In contrast, a typical Gaussian TOF system, at 2ns pulse duration, has no time-based sidelobes whatsoever beyond the few cm of the pulse duration itself. No amount of dynamic range between small and large offset returns has any effect on the light incident on the photodetector when the small target return is captured. We invite anyone evaluating LiDAR systems to carefully inspect the point cloud quality of TOF vs FMCW under various driving conditions for themselves. The multitude of potential sidelobes in FMCW lead to artifacts that impact not just local range samples, but the entire returned waveform for a given pulse!
First surface (e.g., FMCW behind a windshield or other first surface)
A potentially stronger interference source is a reflection caused by either a windshield or other first surface that is applied to the LiDAR system. Just as the transmit beam is on near continuously, the reflections will be continuous, and very strong, relative to distant objects, representing a similar kind of low frequency component that creates undesirable FFT sidelobes in the transformed data. The result can also be a significant reduction of usable dynamic range. Furthermore, windshields, being multilayer glass under mechanical stress, have complex inhomogeneous polarization. This randomizes the electric field of the signal return on the photodetector surface complicating (decohering) optical mixing.
Lastly, due to the nature of the time domain processing vs frequency domain processing, the handling of multi-echoes—even with high dynamic range—is a straightforward process in TOF systems. Whereas, it requires significant disambiguation in FMCW systems. Multi-echo processing is especially important in dealing with obscurants like smoke, steam, and fog.
Claim #5: FMCW is automotive grade, reliable, and readily scalable
This is unproven at best
FMCW purports to be advantaged by the fact that it leverages photonics and telecommunications technology maturity, thereby facilitating scalability to higher performance levels (in addition to cost savings). True, FMCW allows low cost photodetectors, like PINs, whereas TOF often use APDs and other more costly detectors. However, as we outline below, the details are far more nuanced.
The supply chain for LiDAR components is relatively nascent, but components like Fiber Lasers, PIN array receivers, ADCs and FPGA (ASICS) have been used in various industries for years. These specific types of components are very low risk from a supply base point-of-view. By comparison, the critical component for FMCW systems is the very low phase noise laser, which has many tight requirements and no other high-volume user to help drive down volume manufacturing costs. This is even before the implementation complexities caused by environmental requirements.

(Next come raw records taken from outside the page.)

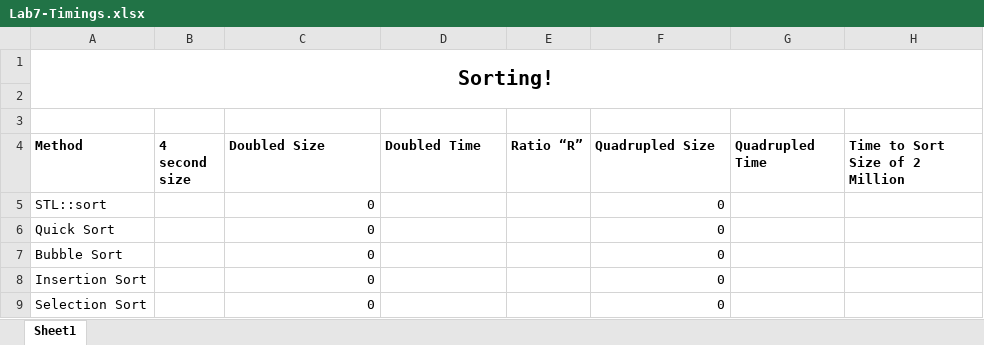
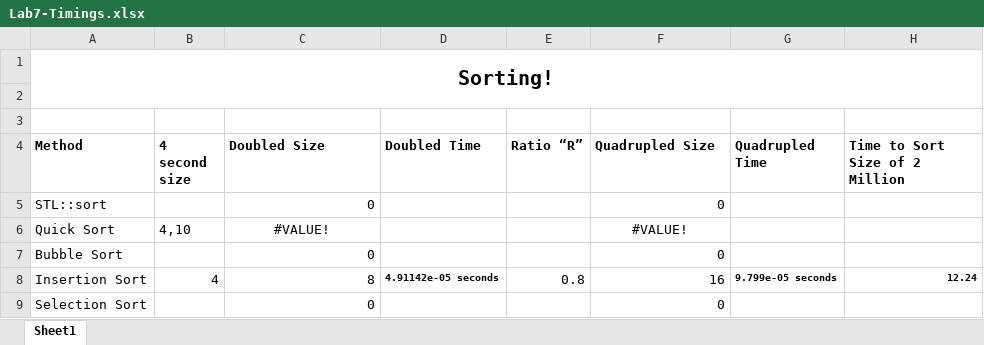
Before and after one commit to astramel/Lab7astramel, an Excel workbook: Lab7-Timings.xlsx, sheet Sheet1, drawn as a sheet; values as stored, in another font and other column widths than the file's, no borders; the diff names each change by its address in the sheet, - before the commit and + after, or states it on an @@ line.

```diff
--- a/Lab7-Timings.xlsx (sheet Sheet1)
+++ b/Lab7-Timings.xlsx (sheet Sheet1)
-B6 (4 second size): (empty)
+B6 (4 second size): 4,10
-C6 (Doubled Size): 0
+C6 (Doubled Size): #VALUE!
-C6 alignment: right
+C6 alignment: center
-F6 (Quadrupled Size): 0
+F6 (Quadrupled Size): #VALUE!
-F6 alignment: right
+F6 alignment: center
-B8 (4 second size): (empty)
+B8 (4 second size): 4
-C8 (Doubled Size): 0
+C8 (Doubled Size): 8
-D8 (Doubled Time): (empty)
+D8 (Doubled Time): 4.91142e-05 seconds
-E8 (Ratio “R”): (empty)
+E8 (Ratio “R”): 0.8
-F8 (Quadrupled Size): 0
+F8 (Quadrupled Size): 16
-G8 (Quadrupled Time): (empty)
+G8 (Quadrupled Time): 9.799e-05 seconds
-H8 (Time to Sort Size of 2 Million): (empty)
+H8 (Time to Sort Size of 2 Million): 12.24
```
Also changed, not shown: 6 other files.
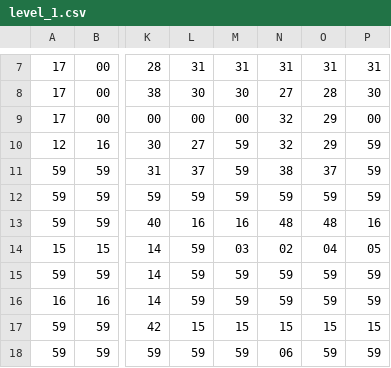
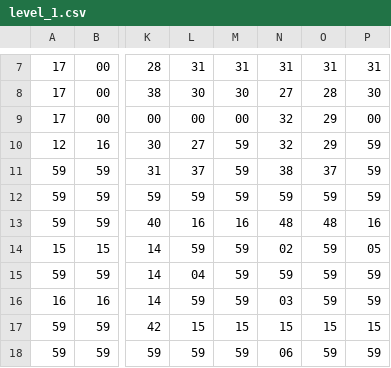
Before and after one commit to HugoM25/PacmanAI50, a CSV file: pacman_game/res/levels/level_1.csv, drawn as a sheet; only a part is shown, gaps mark what is left out; the diff names each change by its address in the sheet, - before the commit and + after, or states it on an @@ line.

```diff
--- a/pacman_game/res/levels/level_1.csv
+++ b/pacman_game/res/levels/level_1.csv
-M14: 03
+M14: 59
-O14: 04
+O14: 59
-L15: 59
+L15: 04
-N16: 59
+N16: 03
```
Also changed, not shown: 1 other file.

The optical components used in TOF LiDAR systems are derivatives of components widely and routinely used in commercial systems (cable TV, telecom, medical instrumentation, and other industries). The new developments are the MEMS, which have also been previously used in virtually all air bag and pressure sensors in automotive, as well as Gatlin guns, missile seekers, and laser resonator q-switches in the military. The components of FMCW systems have been available in laboratory environments for years, but no high-volume production systems have deployed items like the frequency agile long coherence length diode laser needed to enable such systems.
Furthermore, TOF LiDARs already have multiple vendors selling automotive qualified components across the entire hardware stack: lasers, detectors, ASICs, etc. Historically, a disruptive technology (such as FMCW laser sources) that is uniquely manufactured in-house, must have a 10x technical gain to offset a product that enjoys a robust supply chain with multiple vendors already passing quality standards for a given customer base.
Scalability ties directly to maturity. One way of describing technology maturity is a scheme developed by NASA in the 1970s7 called the “Technology Readiness Level” (TRL). This scheme assigns numbers to a technology according to how far along the path from technology inspiration (TRL 1) to deployment in multiple successful missions (TRL 9). This numbering scheme leaves out the sense of how much work is involved to go from one level to another, but our experience is that there is at least a factor of 10 between each level (and perhaps even a factor of 100).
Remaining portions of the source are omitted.